Croats arrived to their present home from the Far East, possibly from the area of the present-day Karpatia Mountains. Upon their arrival, they formed two distinctive realms, which historians call White and Red Croatia. These kingdoms gave the colors to the chessboard of the national emblem, still in use today.
However, it took some time for foreign countries to form bonds with Croats. The Papacy, at that time the crucial power in diplomacy, acknowledged the country in the 9th century when calling King Branimir Dux Croatum (the pope was probably pleased that Croats built St. Donat’s Church in Zadar). However, King Tomislav is usually considered the first sovereign ruler of Croats (crowned in 925). If you visit Zagreb by train, his statue will be the first thing you see once you leave the main station. Tomislav also gave the name to one of Croatia’s well-liked dark beers.
Between Venice and the Ottoman Empire
Tomislav’s bloodline flourished up to the late 11th century. At that time, Croats formed an alliance with the neighboring Hungarians, acknowledging their king as their ruler. The newfound friendship was tense on the political front, but the common folk were enjoying themselves. After all, Hungarians are known for their great stews.
The middle ages were violent in the Balkans, as constant struggles between Croatia and Venice kept peace out of reach. However, these skirmishes came to a halt once the Turkish forces invaded Croatia. Other nations understood the threat of the Ottoman Empire, and had sent reinforcements to the land. In just a few decades, Croatia received the title of the “Walls of Europe,” as it bordered powerful foe across all the continent.
Despite the scent of war in the air, Croats were busy building landmarks and forming cultural heritage for future generations such as Sibenik’s Cathedral and the Moreska Warrior dance. Some of these managed to be included on UNESCO’s World Heritage List.
However, things were not bright for Croats, as invaders became more aggressive. The country was rapidly losing territory, and not until the Battle of Sisak in 1593 did Croats manage to achieve a considerable victory on the field. One of the reasons for military success was Sisak’s Old Town fort, which today serves as a restaurant. In the following years, Croats, with the help of their allies, managed to secure their territory (apart from present-day Bosnia). However, the battle was long from finished.
For Empress and Country
One of the most influential females in history, Empress Maria Theresa, stepped on to the Croatian throne in the 18th century. Despite good relations in the beginning, most historians agree that she favored Hungarians and Austrians over Croats. Yet her rule provided much needed security as the political climate was still very tense. Although Ban Jelacic (yeah, that guy on the horse) helped Austria during the Hungarian uprising, Croatia lost its autonomy after the conflict was resolved. However, that didn’t last long, as the country regained its status as autonomous state in 1868.

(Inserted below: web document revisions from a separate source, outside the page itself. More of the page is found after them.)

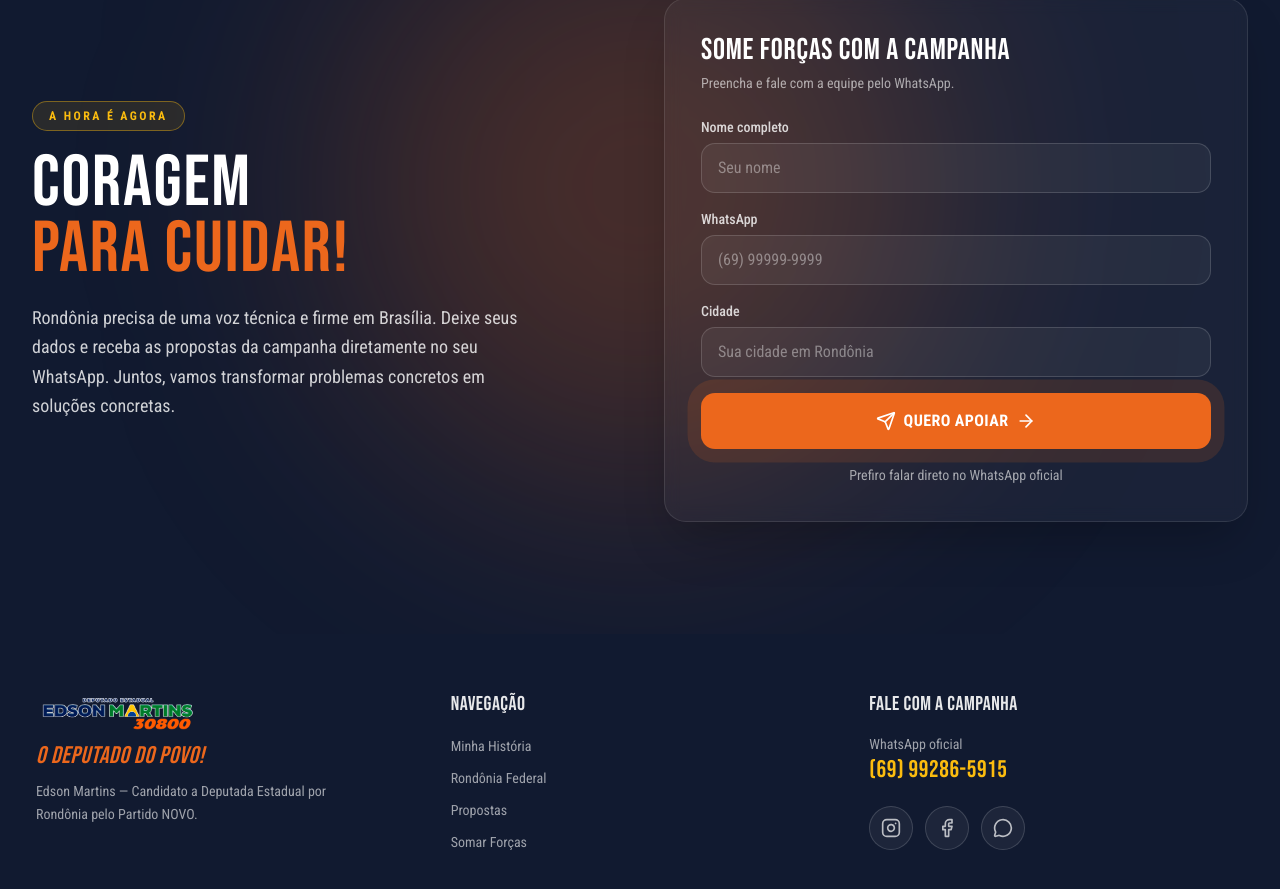
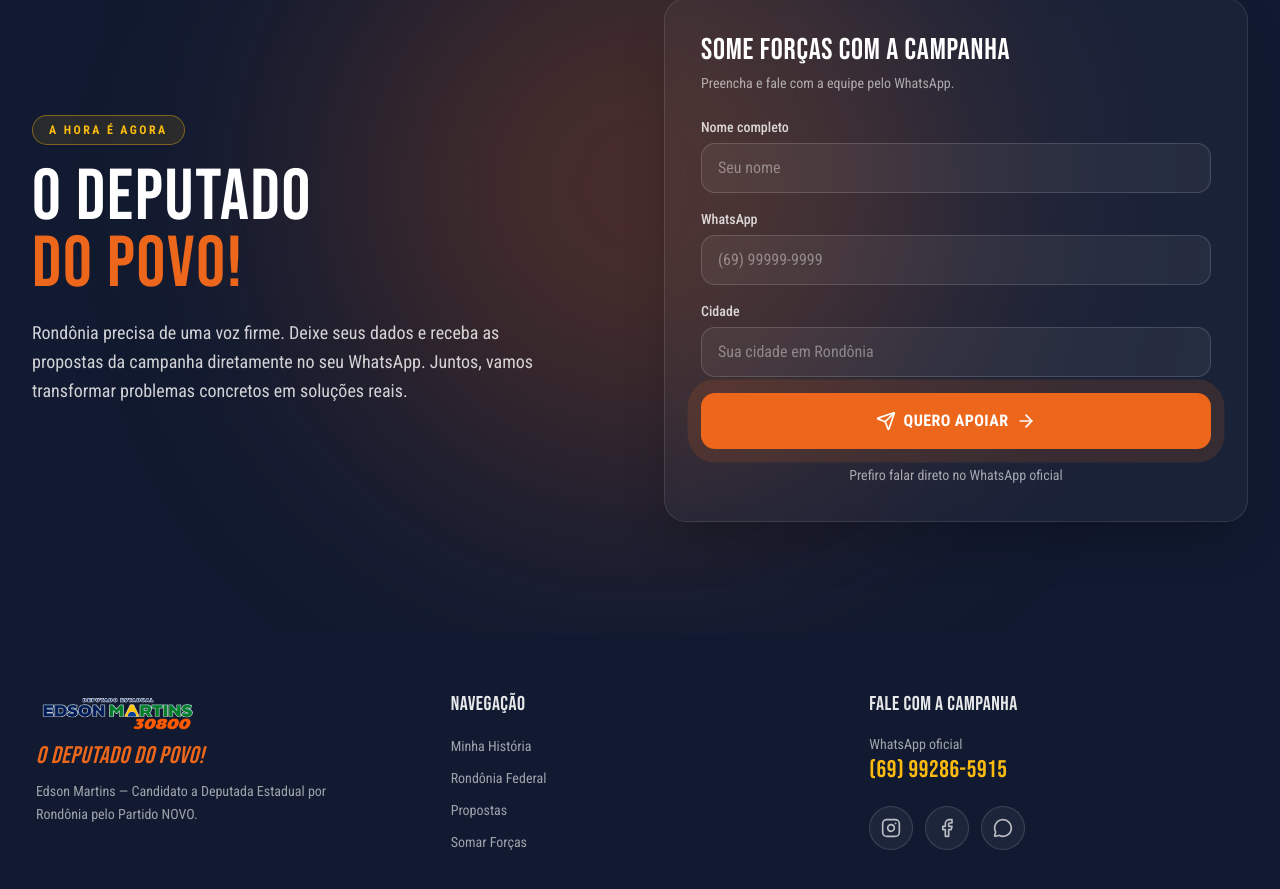
Before and after one commit to emanaproducoes-cmyk/edsonmartins, a Next.js app: page / in a window 1280 px wide. Shown: the part 6363-7252 px from the top of the page. Built offline with nearby package versions, Linux system fonts and the light colour scheme.

Commit message:
Update cta-final.tsx

```diff
--- a/components/cta-final.tsx
+++ b/components/cta-final.tsx
@@ -35,14 +35,14 @@ export function CtaFinal() {
             A hora é agora
           </span>
           <h2 className="mt-5 text-balance font-display text-6xl leading-[0.92] tracking-wide text-white md:text-7xl">
-            Coragem
+           O DEPUTADO
             <br />
-            <span className="text-novo-orange">para Cuidar!</span>
+            <span className="text-novo-orange">DO POVO!</span>
           </h2>
           <p className="mt-5 max-w-lg text-pretty text-lg leading-relaxed text-white/80">
-            Rondônia precisa de uma voz técnica e firme em Brasília. Deixe seus dados e receba as
+            Rondônia precisa de uma voz firme. Deixe seus dados e receba as
             propostas da campanha diretamente no seu WhatsApp. Juntos, vamos transformar problemas
-            concretos em soluções concretas.
+            concretos em soluções reais.
           </p>
         </div>
 
```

World at War(s)
The Austro-Hungarian Empire crumbled after losing World War I, so Croats decided to seek new allies. At that time, the idea of uniting Slavs was circulating, so they formed an alliance with Serbs and Slovenians, forming the new kingdom. This realm, officially called the Kingdom of Serbs, Croats and Slovenians was not very stable, but remained functional up to Hitler’s invasion. The Nazi regime promised Croats an independent state, which seemed acceptable at the time. However, Croats soon learned the real nature of Nazism, and rebelled under well-known communist leader Marshall Tito.

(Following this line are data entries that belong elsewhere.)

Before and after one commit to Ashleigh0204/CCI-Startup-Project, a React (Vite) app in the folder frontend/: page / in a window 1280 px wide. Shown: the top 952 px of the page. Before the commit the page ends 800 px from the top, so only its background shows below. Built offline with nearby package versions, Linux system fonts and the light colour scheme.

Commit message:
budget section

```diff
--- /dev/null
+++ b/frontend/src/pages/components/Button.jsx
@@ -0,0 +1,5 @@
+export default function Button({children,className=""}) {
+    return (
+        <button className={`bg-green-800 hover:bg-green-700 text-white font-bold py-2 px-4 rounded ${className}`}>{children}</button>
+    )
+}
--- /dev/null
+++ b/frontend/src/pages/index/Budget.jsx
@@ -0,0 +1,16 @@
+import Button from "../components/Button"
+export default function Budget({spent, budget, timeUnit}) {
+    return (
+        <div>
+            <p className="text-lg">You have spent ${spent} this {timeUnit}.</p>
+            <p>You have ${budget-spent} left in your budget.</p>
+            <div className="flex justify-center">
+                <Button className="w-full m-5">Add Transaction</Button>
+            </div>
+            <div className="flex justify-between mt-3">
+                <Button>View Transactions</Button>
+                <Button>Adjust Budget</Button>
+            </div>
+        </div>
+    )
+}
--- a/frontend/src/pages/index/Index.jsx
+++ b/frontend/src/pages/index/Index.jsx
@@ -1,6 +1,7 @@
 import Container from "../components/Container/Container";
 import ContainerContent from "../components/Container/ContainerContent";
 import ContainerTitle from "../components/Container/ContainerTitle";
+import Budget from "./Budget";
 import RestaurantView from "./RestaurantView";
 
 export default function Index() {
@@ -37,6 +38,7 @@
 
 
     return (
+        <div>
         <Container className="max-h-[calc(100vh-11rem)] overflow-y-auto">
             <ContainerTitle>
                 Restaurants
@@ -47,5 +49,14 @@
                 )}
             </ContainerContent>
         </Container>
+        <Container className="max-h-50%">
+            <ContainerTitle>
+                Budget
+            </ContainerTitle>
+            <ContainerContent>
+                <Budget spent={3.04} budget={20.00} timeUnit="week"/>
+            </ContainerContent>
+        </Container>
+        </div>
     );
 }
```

Tito ruled Yugoslavia with an iron fist, but also managed to achieve a diplomatic balance in the shaky world of the Cold War. After his death and the crumbling of communism, Yugoslavia fell apart, leading to Croatia’s war for independence. After achieving victory and securing its territory, the country began looking towards a brighter future, proud of its past and cultural heritage.

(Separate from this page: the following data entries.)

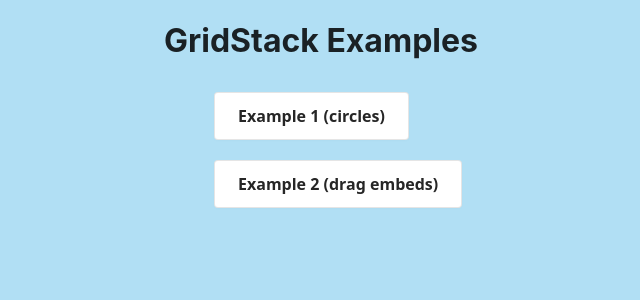
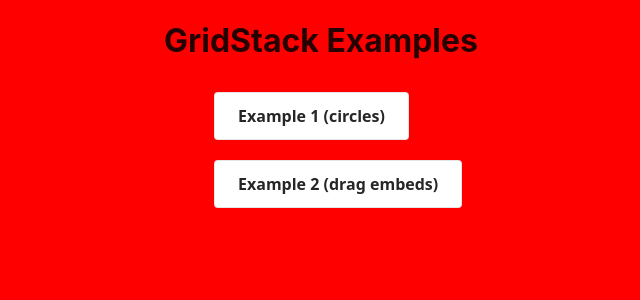
Before and after one commit to AdrianLuk12/grids_test, a React (Create React App) app: page / in a window 1280 px wide. Shown: the top 300 px of the page, without its empty margins (319-959 px from the left). Built offline with nearby package versions, Linux system fonts and the light colour scheme.

Commit message:
testing update to deploy

```diff
--- a/src/pages/Home.css
+++ b/src/pages/Home.css
@@ -1,6 +1,6 @@
 body,
 html {
-  background-color: #B1DFF4;
+  background-color: red;
   margin: 0;
   padding: 0;
   height: 100%;
```
Also changed, not shown: 6 other files (tests, documents, lock files or other folders).
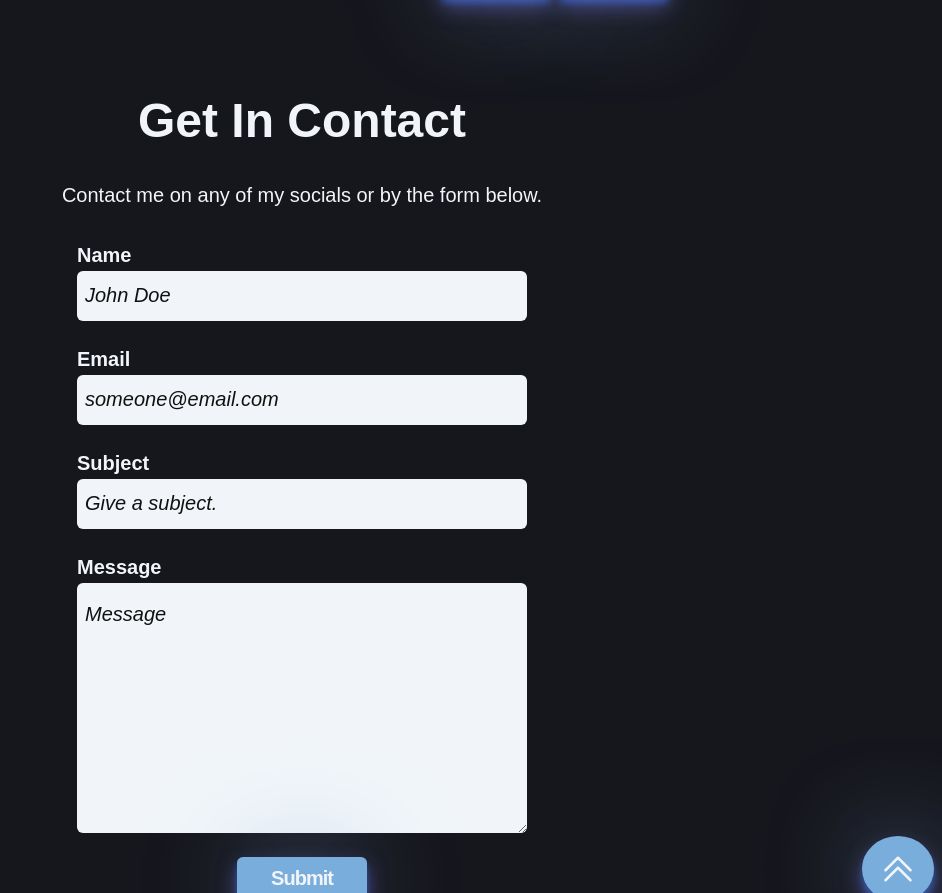
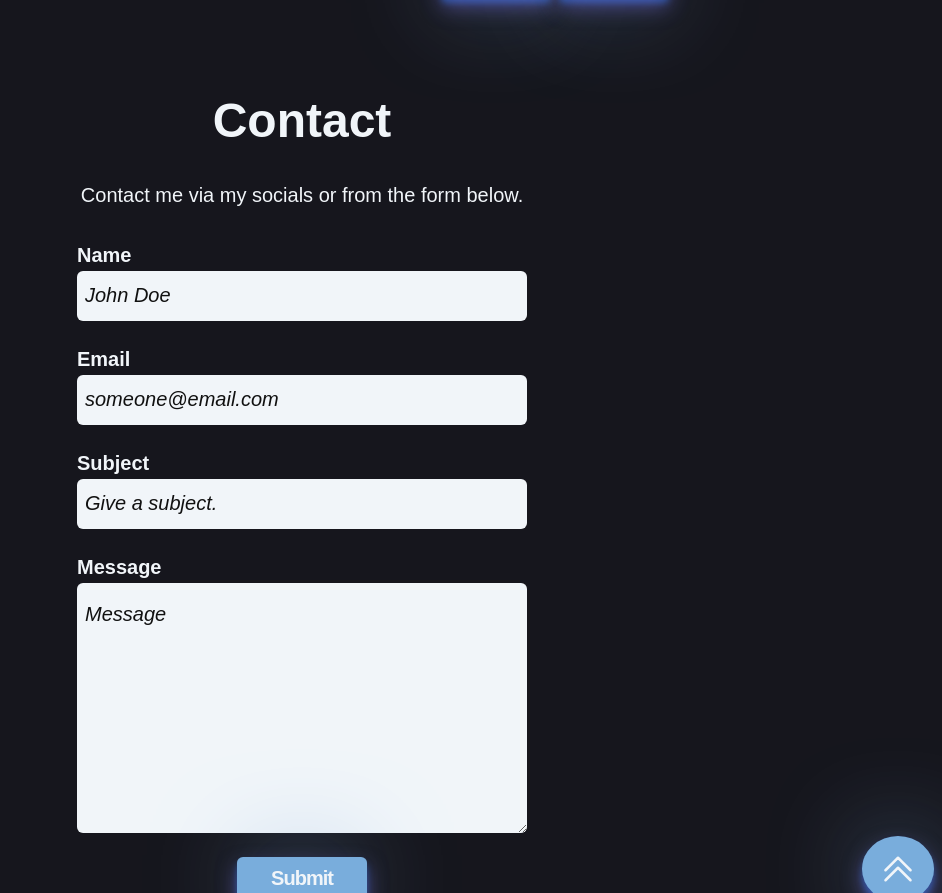
Before and after one commit to Ashwin-S-Nambiar/Mini-Project-Portfolio-Website, a website built with Vite: page index.html in a window 1280 px wide. Shown: the part 3712-4605 px from the top of the page, without its empty margins (338-1280 px from the left). Built offline with nearby package versions, Linux system fonts and the light colour scheme; a web font is replaced by a local one.

Commit message:
edited some titles.

```diff
--- a/index.html
+++ b/index.html
@@ -345,9 +345,9 @@
         </div>
       </section>
       <section id="contact" class="contact container section">
-        <h2 class="contact__title">Get In Contact</h2>
+        <h2 class="contact__title">Contact</h2>
         <p class="contact__description">
-          Contact me on any of my socials or by the form below.
+          Contact me via my socials or from the form below.
         </p>
         <form method="POST" id="form">
 
```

It is difficult to put all the past 14 centuries of the country in a medium-sized article on the internet. And in fact, the best way to learn about Croatia is to visit, which is exactly what you should do.